There's a real issue at the heart of this but it's not helped by the slightly holier than thou stance of the SNP
After the session, former Scottish First Minister Alex Salmond raised a point of order about Mr Davis’s use of Ms Sturgeon’s 2014 comments.
He said the Brexit Secretary had “used a quote from my successor as First Minister, Nicola Sturgeon, somehow suggesting Nicola Sturgeon wanted to deprive 160,000 European citizens of the right of residence in Scotland”.
Mr Salmond added: “By the wonders of modern technology I've traced the original quote from July 2014. In fact Ms Sturgeon was arguing exactly the opposite, that that was one of the reasons Scotland would remain as an independent country a member of the EU.”
Telling MPs “another Government minister used the same smears” last year, Mr Salmond said he was “bound to conclude some teenage scribblers” in the Brexit department are “feeding out information to hapless Government ministers who are then repeating it to the House”.
Mr Davis told Mr Salmond he would send him the full quote and said: “Of course if I'm wrong I apologise.”
Deputy Speaker Eleanor Laing told Mr Salmond his gripe was “not a point of order” but added he had had the chance to “set the record straight”.
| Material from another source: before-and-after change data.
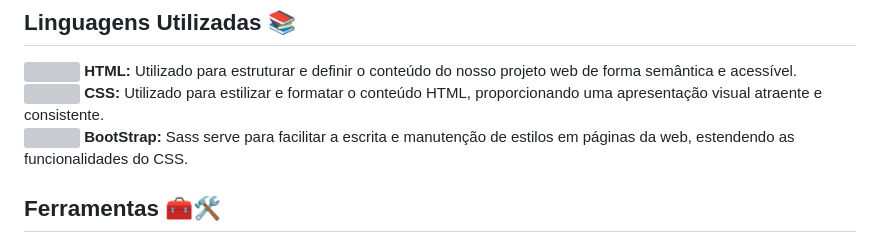
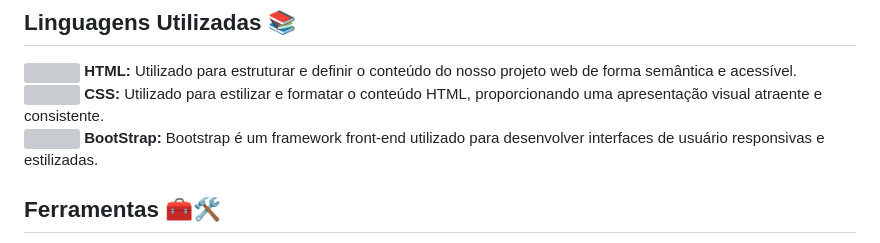
Before and after one commit to Damniel-Guilherme/LandingPage-Esfiharia, a Markdown page: README.MD, the part around the change. GitHub-like rendering; grey boxes are pictures that could not be loaded.

```diff
--- a/README.MD
+++ b/README.MD
@@ -88,7 +88,7 @@ Para maior comodidade, você pode acessar diretamente pelo site 🌐[Acesse o si
 </div>
 
   <div style="display: flex; align-items: center; margin-bottom: 10px;">
-      <img src="https://img.icons8.com/?size=96&id=84710&format=png" width="25" title="CSS" style="margin-right: 10px; pointer-events: none;"/> <strong style="margin-right: 10px;">BootStrap:</strong> Sass serve para facilitar a escrita e manutenção de estilos em páginas da web, estendendo as funcionalidades do CSS.
+      <img src="https://img.icons8.com/?size=96&id=84710&format=png" width="25" title="CSS" style="margin-right: 10px; pointer-events: none;"/> <strong style="margin-right: 10px;">BootStrap:</strong> Bootstrap é um framework front-end utilizado para desenvolver interfaces de usuário responsivas e estilizadas.
   </div>
 </div>
 
```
She said: “I hope that honour is satisfied on all sides.”